Ger Loughnane says Clare hurling ‘in disarray’ in letter to county’s supporters

‘The gap between us and our main competitors is widening at a frightening rate’

Ger Loughnane has described Clare hurling as being "in disarray" and at risk of toppling "into irrelevance". In a letter issued on behalf of Club Clare, the 1995 and '97 All-Ireland-winning manager asks for support to "secure the future of hurling and camogie" in the county.

His comments come amid ongoing controversy concerning an earlier supporters’ club, which has been the subject of queries at county committee for lack of oversight.

Loughnane’s letter acknowledges the controversy. “I fully understand people’s suspicion of supporters clubs due to recent revelations but Club Clare is completely different. Club Clare has both structure and governance.”

The current club, which has no connection with the previous incarnation, is launching a fundraising drive and has also distributed a promotional video, featuring members of Loughnane's teams, including current manager Brian Lohan.


Loughnane’s letter recalled the “never to be forgotten September” in 2013 when Clare, under Davy Fitzgerald’s management, won the senior All-Ireland and the under-21s were also victorious.

Identifying the latter win as his personal highlight, Loughnane writes: “What made that victory so special was towards the end of the game, Clare youngsters of various ages, girls and boys, seemed to emerge from nowhere and begin lining the perimeter of the field, hurleys in hand, waiting for the game to end.

“There seemed to be thousands of them there and just as the final whistle sounded, they resembled a stream of locusts as they stormed onto the pitch, blotting out the Thurles turf.

“Looking on from the stand, I can still recall the joy I felt and the confidence I had that the future of Clare Hurling was secure. Two weeks later that future looked to be copperfastened when our young team brilliantly captured the MacCarthy Cup. That September we were the envy of every other hurling county in the land.

“Now, less than eight years later, we are in disarray, so much so that the gap between us and our main competitors is widening at a frightening rate.

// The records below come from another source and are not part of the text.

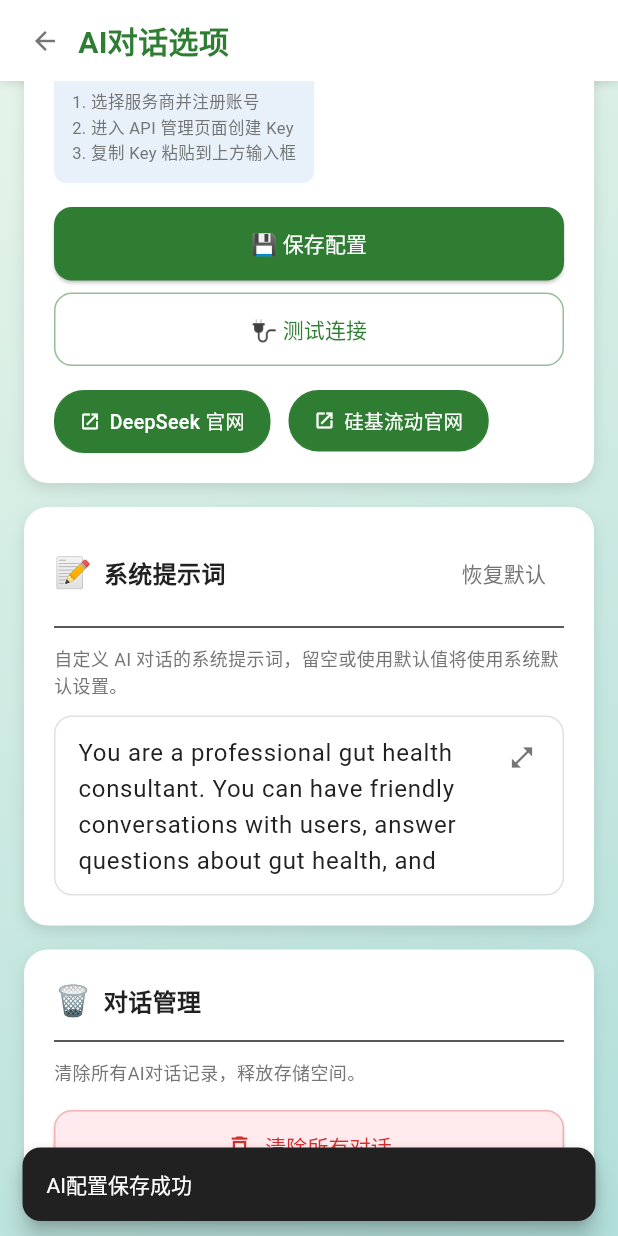
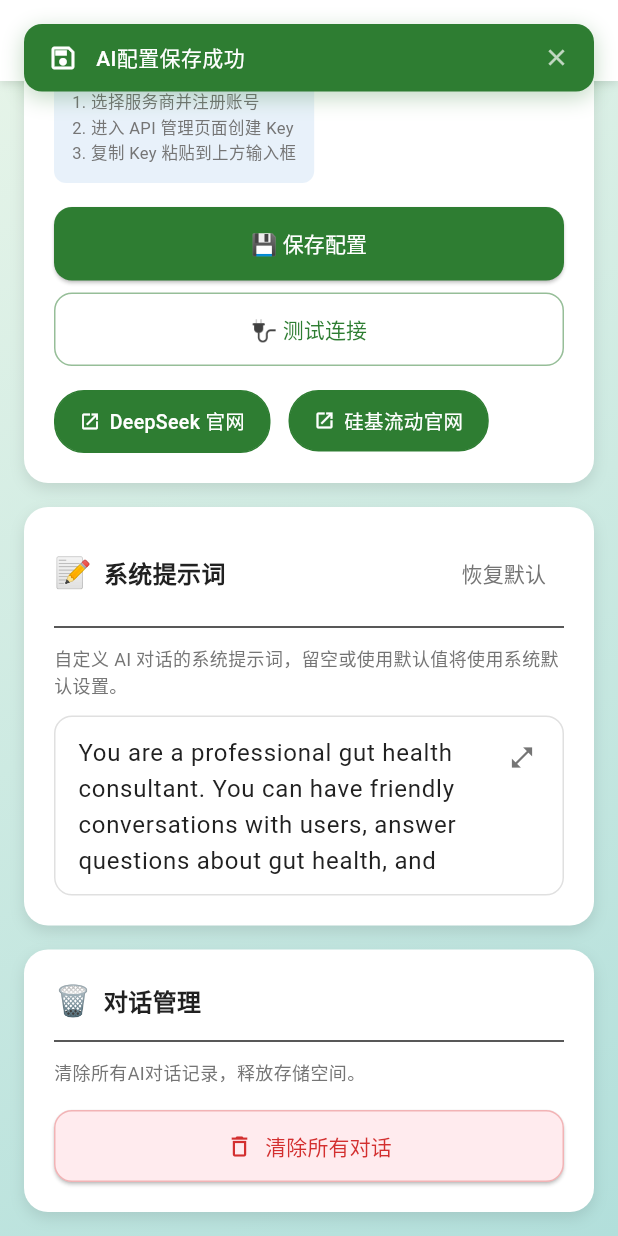
Before and after one commit to WhiteGiverMa/intestine-ASSistant, a Flutter app: the AiChatOptionsPage widget shown alone on an empty page, opened directly, scrolled down 450 dp, after a tap on "💾 保存配置", on a phone screen of 412 x 824 dp. Run offline on Flutter 3.47's test engine with Material 3 defaults, Android fonts, the phone set to English and light mode, and no system bars; our stand-ins replace file_picker, fl_chart, flutter_local_notifications, flutter_markdown_plus, shared_preferences, sqflite and 2 more; missing offline and left inert: dart:js_interop, highlight, markdown; accounts and stored records are empty.

Commit message:
v1.3.1
fix:
- 修复ExpandedTextEditorDialog右上角"×"被挤出的问题
- 修复了switch-tab组件胶囊状tab滑动到右侧时缺失了右边的一小块的问题

feat:
- 优化了记录排便界面选择排便形态的选项卡，调整响应式布局
- 将ScaffoldMessenger.showSnackBar替换为自定义弹窗反馈组件，优化视觉体验，符合主题色
- 增加新的堆叠反馈效果
- 完成计时器通知栏显示功能的实现（需要系统通知权限）

docs:
- 应用了新的非商业公益软件许可证
- 更新了README以适配新的许可证

```diff
--- a/frontend_Flutter/lib/pages/about_page.dart
+++ b/frontend_Flutter/lib/pages/about_page.dart
@@ -6,7 +6,7 @@ import '../theme/theme_colors.dart';
 import '../theme/theme_decorations.dart';
 import '../widgets/base_page.dart';
 
-const String appVersion = '1.3.0';
+const String appVersion = '1.3.1';
 
 class AboutPage extends StatelessWidget {
   const AboutPage({super.key});
--- a/frontend_Flutter/lib/pages/ai_chat_options_page.dart
+++ b/frontend_Flutter/lib/pages/ai_chat_options_page.dart
@@ -5,6 +5,7 @@ import '../services/deepseek_service.dart';
 import '../services/url_launcher_service.dart';
 import '../widgets/base_page.dart';
 import '../widgets/error_dialog.dart';
+import '../widgets/top_feedback.dart';
 import '../providers/theme_provider.dart';
 import '../theme/theme_colors.dart';
 import '../theme/theme_decorations.dart';
@@ -111,9 +112,13 @@ class _AiChatOptionsPageState extends State<AiChatOptionsPage> {
         defaultSystemPrompt: promptToSave,
       );
       if (mounted) {
-        ScaffoldMessenger.of(
+        final colors = context.read<ThemeProvider>().colors;
+        TopFeedback.show(
           context,
-        ).showSnackBar(const SnackBar(content: Text('AI配置保存成功')));
+          message: 'AI配置保存成功',
+          colors: colors,
+          icon: Icons.save_outlined,
+        );
       }
     } catch (e) {
       if (mounted) {
@@ -137,9 +142,13 @@ class _AiChatOptionsPageState extends State<AiChatOptionsPage> {
     try {
       await DeepSeekService.testConnection();
       if (mounted) {
-        ScaffoldMessenger.of(
+        final colors = context.read<ThemeProvider>().colors;
+        TopFeedback.show(
           context,
-        ).showSnackBar(const SnackBar(content: Text('✅ 连接测试成功！API 配置有效')));
+          message: '连接测试成功！API 配置有效',
+          colors: colors,
+          icon: Icons.check_circle_outline,
+        );
       }
     } catch (e) {
       if (mounted) {
@@ -181,9 +190,13 @@ class _AiChatOptionsPageState extends State<AiChatOptionsPage> {
       try {
         await ApiService.clearChatHistory();
         if (mounted) {
-          ScaffoldMessenger.of(
+          final colors = context.read<ThemeProvider>().colors;
+          TopFeedback.show(
             context,
-          ).showSnackBar(const SnackBar(content: Text('所有对话已清除')));
+            message: '所有对话已清除',
+            colors: colors,
+            icon: Icons.delete_outline,
+          );
         }
       } catch (e) {
         if (mounted) {
--- a/frontend_Flutter/lib/pages/record_page.dart
+++ b/frontend_Flutter/lib/pages/record_page.dart
@@ -4,6 +4,7 @@ import 'package:intl/intl.dart';
 import 'package:provider/provider.dart';
 import '../services/api_service.dart';
 import '../services/local_db_service.dart';
+import '../services/timer_notification_service.dart';
 import '../widgets/date_input_field.dart';
 import '../widgets/record_form_selectors.dart';
 import '../widgets/base_page.dart';
@@ -25,6 +26,7 @@ class _RecordPageState extends State<RecordPage> {
   bool _isTimerRunning = false;
   int _timerSeconds = 0;
   Timer? _timer;
+  final TimerNotificationService _notificationService = TimerNotificationService();
 
   DateTime _selectedDate = DateTime.now();
   final _timeController = TextEditingController();
@@ -80,6 +82,7 @@ class _RecordPageState extends State<RecordPage> {
         _timerSeconds++;
       });
     });
+    _notificationService.startTimer();
   }
 
   void _stopTimer() {
@@ -89,6 +92,7 @@ class _RecordPageState extends State<RecordPage> {
       _durationController.text = (_timerSeconds / 60).ceil().toString();
       _timeController.text = DateFormat('HH:mm').format(DateTime.now());
     });
+    _notificationService.stopTimer();
   }
 
   String _formatTime(int seconds) {
--- /dev/null
+++ b/frontend_Flutter/lib/widgets/top_feedback.dart
@@ -0,0 +1,256 @@
+import 'package:flutter/material.dart';
+import '../theme/theme_colors.dart';
+
+class FeedbackItem {
+  final String id;
+  final String message;
+  final ThemeColors colors;
+  final IconData icon;
+  final DateTime createdAt;
+
+  FeedbackItem({
+    required this.id,
+    required this.message,
+    required this.colors,
+    required this.icon,
+  }) : createdAt = DateTime.now();
+}
+
+class TopFeedback {
+  static final List<FeedbackItem> _items = [];
+  static OverlayEntry? _overlayEntry;
+  static BuildContext? _context;
+  static const int _maxItems = 3;
+
+  static void init(BuildContext context) {
+    _context = context;
+  }
+
+  static void show(
+    BuildContext context, {
+    required String message,
+    required ThemeColors colors,
+    IconData? icon,
+    Duration duration = const Duration(seconds: 2),
+  }) {
+    _context = context;
+    final id = DateTime.now().millisecondsSinceEpoch.toString();
+
+    if (_items.length >= _maxItems) {
+      _items.removeAt(0);
+    }
+
+    final item = FeedbackItem(
+      id: id,
+      message: message,
+      colors: colors,
+      icon: icon ?? Icons.check_circle_outline,
+    );
+
+    _items.add(item);
+    _updateOverlay();
+
+    Future.delayed(duration, () {
+      removeItem(id);
+    });
+  }
+
+  static void removeItem(String id) {
+    _items.removeWhere((item) => item.id == id);
+    _updateOverlay();
+  }
+
+  static void hideAll() {
+    _items.clear();
+    _updateOverlay();
+  }
+
+  static void _updateOverlay() {
+    if (_context == null) return;
+
+    final overlay = Overlay.of(_context!);
+
+    _overlayEntry?.remove();
+    _overlayEntry = null;
+
+    if (_items.isEmpty) return;
+
+    _overlayEntry = OverlayEntry(
+      builder: (context) => _FeedbackStack(
+        items: List.from(_items),
+        onItemDismissed: removeItem,
+      ),
+    );
+
+    overlay.insert(_overlayEntry!);
+  }
+}
+
+class _FeedbackStack extends StatefulWidget {
+  final List<FeedbackItem> items;
+  final Function(String) onItemDismissed;
+
+  const _FeedbackStack({
+    required this.items,
+    required this.onItemDismissed,
+  });
+
+  @override
+  State<_FeedbackStack> createState() => _FeedbackStackState();
+}
+
+class _FeedbackStackState extends State<_FeedbackStack> {
+  @override
+  Widget build(BuildContext context) {
+    return Positioned(
+      top: MediaQuery.of(context).padding.top + 16,
+      left: 16,
+      right: 16,
+      child: Column(
+        mainAxisSize: MainAxisSize.min,
+        crossAxisAlignment: CrossAxisAlignment.stretch,
+        children: [
+          for (int i = widget.items.length - 1; i >= 0; i--)
+            _AnimatedFeedbackItem(
+              key: ValueKey(widget.items[i].id),
+              item: widget.items[i],
+              index: widget.items.length - 1 - i,
+              onDismiss: () => widget.onItemDismissed(widget.items[i].id),
+            ),
+        ],
+      ),
+    );
+  }
+}
+
+class _AnimatedFeedbackItem extends StatefulWidget {
+  final FeedbackItem item;
+  final int index;
+  final VoidCallback onDismiss;
+
+  const _AnimatedFeedbackItem({
+    super.key,
+    required this.item,
+    required this.index,
+    required this.onDismiss,
+  });
+
+  @override
+  State<_AnimatedFeedbackItem> createState() => _AnimatedFeedbackItemState();
+}
+
+class _AnimatedFeedbackItemState extends State<_AnimatedFeedbackItem>
+    with SingleTickerProviderStateMixin {
+  late AnimationController _controller;
+  late Animation<Offset> _slideAnimation;
+  late Animation<double> _fadeAnimation;
+  bool _isDismissing = false;
+
+  @override
+  void initState() {
+    super.initState();
+    _controller = AnimationController(
+      duration: const Duration(milliseconds: 300),
+      vsync: this,
+    );
+
+    _slideAnimation = Tween<Offset>(
+      begin: const Offset(0, -1.5),
+      end: Offset.zero,
+    ).animate(CurvedAnimation(
+      parent: _controller,
+      curve: Curves.easeOutCubic,
+    ));
+
+    _fadeAnimation = Tween<double>(
+      begin: 0,
+      end: 1,
+    ).animate(CurvedAnimation(
+      parent: _controller,
+      curve: Curves.easeOut,
+    ));
+
+    _controller.forward();
+  }
+
+  @override
+  void dispose() {
+    _controller.dispose();
+    super.dispose();
+  }
+
+  void _dismiss() {
+    if (_isDismissing) return;
+    _isDismissing = true;
+
+    _controller.reverse().then((_) {
+      widget.onDismiss();
+    });
+  }
+
+  @override
+  Widget build(BuildContext context) {
+    return AnimatedBuilder(
+      animation: _controller,
+      builder: (context, child) {
+        return Transform.translate(
+          offset: Offset(0, widget.index * 44.0 * _controller.value),
+          child: SlideTransition(
+            position: _slideAnimation,
+            child: FadeTransition(
+              opacity: _fadeAnimation,
+              child: Padding(
+                padding: const EdgeInsets.only(bottom: 2),
+                child: Material(
+                  color: Colors.transparent,
+                  child: Container(
+                    padding: const EdgeInsets.symmetric(horizontal: 16, vertical: 12),
+                    decoration: BoxDecoration(
+                      color: widget.item.colors.primary,
+                      borderRadius: BorderRadius.circular(12),
+                      boxShadow: [
+                        BoxShadow(
+                          color: widget.item.colors.primary.withValues(alpha: 0.3),
+                          blurRadius: 12,
+                          offset: const Offset(0, 4),
+                        ),
+                      ],
+                    ),
+                    child: Row(
+                      children: [
+                        Icon(
+                          widget.item.icon,
+                          color: widget.item.colors.textOnPrimary,
+                          size: 20,
+                        ),
+                        const SizedBox(width: 12),
+                        Expanded(
+                          child: Text(
+                            widget.item.message,
+                            style: TextStyle(
+                              color: widget.item.colors.textOnPrimary,
+                              fontSize: 14,
+                              fontWeight: FontWeight.w500,
+                            ),
+                          ),
+                        ),
+                        GestureDetector(
+                          onTap: _dismiss,
+                          child: Icon(
+                            Icons.close,
+                            color: widget.item.colors.textOnPrimary.withValues(alpha: 0.7),
+                            size: 18,
+                          ),
+                        ),
+                      ],
+                    ),
+                  ),
+                ),
+              ),
+            ),
+          ),
+        );
+      },
+    );
+  }
+}
--- a/frontend_Flutter/pubspec.yaml
+++ b/frontend_Flutter/pubspec.yaml
@@ -1,7 +1,7 @@
 name: frontend_flutter
 description: "肠胃健康助手 - Intestine ASSistant"
 publish_to: 'none'
-version: 1.3.0+8
+version: 1.3.1+9
 
 environment:
   sdk: ^3.7.0
@@ -30,6 +30,7 @@ dependencies:
   sqflite_common_ffi_web: ^1.0.0
   path: ^1.9.0
   web: ^1.1.0
+  flutter_local_notifications: ^18.0.1
 
 dev_dependencies:
   flutter_test:
```
Also changed, not shown: commit_msg.txt (added, +15 -0 lines), frontend_Flutter/lib/main.dart (+2 -7 lines), frontend_Flutter/lib/pages/analysis_page.dart (+5 -2 lines), frontend_Flutter/lib/services/timer_notification_service.dart (added, +160 -0 lines), frontend_Flutter/lib/widgets/compact_tab_switcher.dart (+15 -2 lines), frontend_Flutter/lib/widgets/expanded_text_editor_dialog.dart (+15 -9 lines), frontend_Flutter/lib/widgets/record_form_selectors.dart (+146 -56 lines), frontend_Flutter/pubspec.lock, 7 other files.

The big worry now is that this gap will develop into a chasm through which we will topple into hurling irrelevance.”

Loughnane goes on to encourage membership of the support group, which costs €50 or €100 for a family.

“I urge you to give Club Clare a chance, give it one year of your support and I am certain that your confidence will be restored.

“It is in time of crisis that we are all most tested and the fact that, in these trying times, such quality people have put their heads above the parapet and are prepared to give the much-needed leadership, gives me hope once again for the future. But they need the help of all of us. I urge you to give them that help.

“Join Club Clare, even if it is just for one year. I have already done so. Through all our efforts, we will secure the future of hurling and camogie in Clare and we will again have glorious days when the Banner will be flying high, as it did in those unforgettable days in the past.”